The Central Intelligence Agency has a lot of technology challenges, but its biggest one is adapting to a wireless world.
The agency's chief technical officer, Gus Hunt, spoke at the AppNation conference yesterday in San Francisco -- a rare public appearance for members of the intelligence service. Hunt became the CTO about four years ago, and began by defining several key technology goals.
Number one: secure mobility.
Today, Hunt said, the devices used by analysts at work are 99.9% wireline-connected computers, and only 0.1% mobile devices. (Mostly BlackBerries and older custom devices, according to another source who spoke on background.)
But Hunt knows the world is moving wireless. "We recognize it's a mobile world out there. It's the inevitable outcome of everything that’s happening. I believe [in a few years] you won't be able to buy an ethernet-connected device of any kind." He continued, "But I'll tell you, wireless is not secure."
Today, he said, analysts who use mobile devices for work have two devices: one for classified work, and another unclassified one for everything else. Eventually, Hunt said, the CIA would like to get rid of these dual devices, but it's a long way off. "We're trying very intently and very acutely and pushing this space very, very hard. But trying to address mobile security is just a tough one."
Another tech priority for the agency is creating micro-apps or applets that perform very specific functions, then allowing analysts to mash them up into larger apps based on their own needs. Then, analysts are encouraged to put these mash-ups back into the common repository. Here, the agency is encouraging "self composed outcomes by users, as opposed to us doing the hard thing, which is to figure out what user wants to do. That's always been a compromise."
Private-sector companies are starting to do similar things. For instance, Clif Triplett, the CIO of oilfield services company Baker-Hughes, recently spoke about the rise of micro-apps at a CIO Perspectives forum in Houston TX.
Hunt also listed four other tech priorities for the agency.
- Data analytics: "we have an enormous amount of data coming in and out" of the CIA. A big challenge is deriving value from that data.
- Security as a service: the CIA does not want vendors to build security into their products because "every time you do it, you do it differently. What we want is a set of security services, uniform and consistent across our entire boundary, with apps and services and widgets above them."
- Data computation as a service: this is not about creating a single repository for data -- "it remains distributed. It's about us bringing to bear high power compute engines, [such as] MapReduce and Cassandra and hBase .... All analytics above want to consume a common compute down below."
- Massive computational infrastructure.

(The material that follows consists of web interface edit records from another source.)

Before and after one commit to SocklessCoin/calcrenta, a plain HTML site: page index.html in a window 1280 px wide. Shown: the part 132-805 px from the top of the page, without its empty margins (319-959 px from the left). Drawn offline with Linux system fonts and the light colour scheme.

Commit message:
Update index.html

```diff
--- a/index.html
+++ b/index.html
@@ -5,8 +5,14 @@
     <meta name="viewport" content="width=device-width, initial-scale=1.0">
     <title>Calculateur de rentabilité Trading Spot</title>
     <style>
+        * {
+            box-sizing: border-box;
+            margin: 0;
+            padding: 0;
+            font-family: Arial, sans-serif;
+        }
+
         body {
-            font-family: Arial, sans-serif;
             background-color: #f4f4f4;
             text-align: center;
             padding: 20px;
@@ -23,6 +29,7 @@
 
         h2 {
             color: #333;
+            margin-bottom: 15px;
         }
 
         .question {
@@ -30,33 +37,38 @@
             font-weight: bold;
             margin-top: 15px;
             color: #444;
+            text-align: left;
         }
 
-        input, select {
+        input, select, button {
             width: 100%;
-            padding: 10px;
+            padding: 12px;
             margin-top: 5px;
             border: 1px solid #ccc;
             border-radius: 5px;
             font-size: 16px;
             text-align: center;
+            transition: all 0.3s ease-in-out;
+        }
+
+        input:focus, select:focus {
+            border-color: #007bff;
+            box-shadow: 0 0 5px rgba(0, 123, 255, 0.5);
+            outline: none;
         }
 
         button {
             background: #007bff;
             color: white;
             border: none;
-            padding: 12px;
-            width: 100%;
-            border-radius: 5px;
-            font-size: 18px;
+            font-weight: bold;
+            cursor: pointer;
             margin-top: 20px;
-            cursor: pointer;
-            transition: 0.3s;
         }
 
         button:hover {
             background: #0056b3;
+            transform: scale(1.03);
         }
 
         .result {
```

The agency is moving to a private cloud infrastructure, wants to spend as little time as possible managing it. "We're in the middle of an acquisition, we'll forklift into our boundary a complete instantiation of a commercial cloud instance ... We'll pick up whole copy of it, put it behind our fenceline with guards and guns, and have somebody run it for us."
Hunt also talked a little bit about the war to recruit good technical talent -- a particular challenge for a government agency with tight budgets. "We don’t have the pay scale that some of you are willing to offer these really smart kids coming out of school. We're not really competitive there. But we're extraordinarily competitive in terms of doing challenging work."